- Totally handwired (turret)
- Two independent channels
- Two inputs per channel
- Channel controls for volume, bass, treble
- Master presence control
- 50 watt head
- Solid state rectified
- Speaker, external speaker outs
- All tube: 12ax7 preamp section, 6l6 power tubes
Piece of cake. Plug in, set two tone controls and volume, and you are set. No channel switching, no master volume, no BS to deal with, just pure vintage Fender circuitry. Each channel is totally independent, so you can plug in multiple instruments/vocals without getting canceling or noise issues. Each channel has two inputs, input 2 has a bit of a gain pad on it. It isn’t too heavy like most Fender heads, and is pretty much indestructible. I’ve seen these fall down stairs without any damage save the tubes. They are pretty old, so know that tubes and filter caps may need to be replaced. The amp reacts beautifully to pretty much any pedal I’ve used with it, though there is obviously not an effects loop.

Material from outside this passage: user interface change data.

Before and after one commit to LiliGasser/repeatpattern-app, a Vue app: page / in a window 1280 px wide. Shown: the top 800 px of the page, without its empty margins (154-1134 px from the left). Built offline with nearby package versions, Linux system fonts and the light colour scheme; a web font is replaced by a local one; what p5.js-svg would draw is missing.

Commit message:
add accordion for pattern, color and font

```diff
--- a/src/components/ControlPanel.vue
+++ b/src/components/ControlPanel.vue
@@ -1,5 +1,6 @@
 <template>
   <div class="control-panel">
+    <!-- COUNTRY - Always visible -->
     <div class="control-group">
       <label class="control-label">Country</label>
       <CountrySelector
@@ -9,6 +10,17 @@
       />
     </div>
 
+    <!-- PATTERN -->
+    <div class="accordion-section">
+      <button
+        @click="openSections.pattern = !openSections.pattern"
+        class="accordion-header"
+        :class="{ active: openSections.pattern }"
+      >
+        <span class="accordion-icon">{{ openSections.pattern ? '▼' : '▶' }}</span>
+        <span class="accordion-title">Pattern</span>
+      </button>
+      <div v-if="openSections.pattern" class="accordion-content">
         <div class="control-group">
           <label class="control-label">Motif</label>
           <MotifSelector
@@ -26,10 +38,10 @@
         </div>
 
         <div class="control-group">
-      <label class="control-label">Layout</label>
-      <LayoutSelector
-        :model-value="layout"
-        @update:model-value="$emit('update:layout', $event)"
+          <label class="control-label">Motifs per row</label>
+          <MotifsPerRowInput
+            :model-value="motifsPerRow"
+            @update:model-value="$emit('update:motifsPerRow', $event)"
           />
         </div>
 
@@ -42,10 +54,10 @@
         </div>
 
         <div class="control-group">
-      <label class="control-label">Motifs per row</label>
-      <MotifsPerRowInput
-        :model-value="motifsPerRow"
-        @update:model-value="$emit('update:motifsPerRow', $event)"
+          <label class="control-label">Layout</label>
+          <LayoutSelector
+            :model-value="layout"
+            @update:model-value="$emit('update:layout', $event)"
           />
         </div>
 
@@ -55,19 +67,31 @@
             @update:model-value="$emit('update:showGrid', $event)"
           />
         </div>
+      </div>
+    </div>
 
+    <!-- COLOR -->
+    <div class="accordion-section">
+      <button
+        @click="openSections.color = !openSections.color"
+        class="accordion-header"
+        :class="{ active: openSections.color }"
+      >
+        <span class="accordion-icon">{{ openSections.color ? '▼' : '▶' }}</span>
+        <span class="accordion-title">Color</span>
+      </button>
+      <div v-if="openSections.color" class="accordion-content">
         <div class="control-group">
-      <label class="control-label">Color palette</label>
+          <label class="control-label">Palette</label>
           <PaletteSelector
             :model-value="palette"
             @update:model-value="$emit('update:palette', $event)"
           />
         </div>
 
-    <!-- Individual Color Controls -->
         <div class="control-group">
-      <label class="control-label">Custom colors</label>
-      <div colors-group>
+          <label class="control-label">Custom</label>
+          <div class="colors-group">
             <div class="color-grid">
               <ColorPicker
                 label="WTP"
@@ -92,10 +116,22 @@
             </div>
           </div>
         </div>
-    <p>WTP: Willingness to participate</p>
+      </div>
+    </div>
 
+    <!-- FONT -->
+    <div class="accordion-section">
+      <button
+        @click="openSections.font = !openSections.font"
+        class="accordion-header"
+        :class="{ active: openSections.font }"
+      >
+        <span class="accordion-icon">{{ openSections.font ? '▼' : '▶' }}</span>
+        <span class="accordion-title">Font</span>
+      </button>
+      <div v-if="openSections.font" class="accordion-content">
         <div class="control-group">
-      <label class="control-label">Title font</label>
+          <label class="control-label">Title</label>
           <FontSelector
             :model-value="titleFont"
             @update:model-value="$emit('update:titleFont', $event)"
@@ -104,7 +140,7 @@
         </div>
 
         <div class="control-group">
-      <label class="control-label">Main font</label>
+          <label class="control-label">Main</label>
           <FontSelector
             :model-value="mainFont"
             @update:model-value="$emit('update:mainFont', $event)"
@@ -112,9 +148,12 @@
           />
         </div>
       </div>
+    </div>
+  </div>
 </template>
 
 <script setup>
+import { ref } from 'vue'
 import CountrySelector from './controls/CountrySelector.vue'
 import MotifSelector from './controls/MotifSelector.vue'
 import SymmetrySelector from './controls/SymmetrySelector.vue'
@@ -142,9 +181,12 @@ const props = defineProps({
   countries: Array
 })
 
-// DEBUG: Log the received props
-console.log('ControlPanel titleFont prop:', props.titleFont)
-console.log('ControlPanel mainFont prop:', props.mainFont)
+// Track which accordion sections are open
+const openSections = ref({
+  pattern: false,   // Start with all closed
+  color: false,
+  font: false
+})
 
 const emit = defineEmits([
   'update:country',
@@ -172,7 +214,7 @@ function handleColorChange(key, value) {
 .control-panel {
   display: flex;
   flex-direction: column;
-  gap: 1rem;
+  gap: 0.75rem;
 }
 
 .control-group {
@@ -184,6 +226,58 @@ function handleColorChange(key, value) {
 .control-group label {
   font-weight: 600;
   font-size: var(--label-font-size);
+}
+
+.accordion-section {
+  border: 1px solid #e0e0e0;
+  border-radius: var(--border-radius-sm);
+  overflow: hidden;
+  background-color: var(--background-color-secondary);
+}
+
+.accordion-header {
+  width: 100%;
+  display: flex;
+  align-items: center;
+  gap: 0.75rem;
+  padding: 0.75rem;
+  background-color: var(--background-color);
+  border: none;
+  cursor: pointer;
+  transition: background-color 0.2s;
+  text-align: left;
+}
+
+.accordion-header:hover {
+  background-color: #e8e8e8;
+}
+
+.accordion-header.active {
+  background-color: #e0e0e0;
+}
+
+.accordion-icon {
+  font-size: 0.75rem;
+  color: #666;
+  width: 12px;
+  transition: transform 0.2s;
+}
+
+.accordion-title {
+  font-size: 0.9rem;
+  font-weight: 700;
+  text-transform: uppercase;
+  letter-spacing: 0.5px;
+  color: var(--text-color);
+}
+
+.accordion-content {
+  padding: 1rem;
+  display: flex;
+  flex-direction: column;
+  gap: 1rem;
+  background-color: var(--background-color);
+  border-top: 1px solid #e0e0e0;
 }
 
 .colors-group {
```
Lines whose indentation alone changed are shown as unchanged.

Pure bliss. It really is just the perfect blues amp. Very warm and round cleans, with just the right amount of grit when you dig in. When you can plug in to an amp and get a killer sound without any twiddling, you know you’re on to a keeper. That’s what this is. Great tone on just about any settings with every guitar I’ve run through it. The true presence control is a really fantastic feature that dials high end and sparkle back into the amp, and a much more useful control than the bright switches in later black and silverface models. These came stock with solid state rectifiers, so are less spongy and saggy. I’ve had a tube rectifier modded into mine which is pretty easy and nonintrusive, but that’s all personal preference.
If you can find one of these at a decent price, hold on to it. The blonde head was a transitional model between the tweed 4x10 and the blackface head, only made for a few years (mine is a ’63). It is somewhat of a sleeper model, though steadily gaining in popularity. Blonde Bassmans (men?) aren’t quite as expensive as other amps from that era. If you still find it out of your price range, the black face era amps are excellent, and run in the range of 5-600 USD. Another option is the Bassman channel on the newer production super-sonic.
This is my favorite amp for warm cleans, and I recommend it highly.
The Fender Bassman Amp Blonde 1963 is a tube based bass guitar amplifier head. It has two channels - one that is labeled 'bass instrument' and one is 'normal', even though both are designed for bass guitar. Each channel has two 1/4 inch inputs and there is a connection in the back to send the head to a bass cabinet. It also has both a power switch and stand by switch in the back.
The make up of the Fender Bassman Amp Blonde 1963 isn't too hard to get accustomed to as it has somewhat standard parameters. Each channel has knobs for volume, treble, and bass, and there is also a presence knob all the way on the right that applies to both of the channels. As you can probably tell, this is just about as basic as parameters as it gets when it comes to an amp, but in this case it is definitely enough as the amp sounds great even before you tweak. Since this is a vintage amp, the manual is long gone but it is easy enough to use that you don't need one.
The sounds that you get with the Fender Bassman Amp Blonde 1963 are pretty incredible. You can get a really full sound regardless of what cabinet you are using and even sounds great if you only use the amp head for recording. Even though there aren't a ton of parameters, volume, treble, bass and presence are really all that you need because this amp has a great inherent tone. I wouldn't recommend using this for anything other than bass guitar, although I know that some people use this for guitar. You get a really full bass tone while using this amp head and it should be used for that and nothing else.
I only recently got the chance to use the Fender Bassman Amp Blonde 1963 and I'm really glad that I am now able to use it as it is truly a great sounding bass guitar amp. I have only used it for recording but it is suitable for any sort of use. Since this is a vintage amp they aren't cheap and while I wouldn't say that they are hard to come by, you will have to do a bit of searching to get one in good shape. If you are looking for one of the better bass guitar amp heads made, the Fender Bassman Amp Blonde 1963 is a great place to start.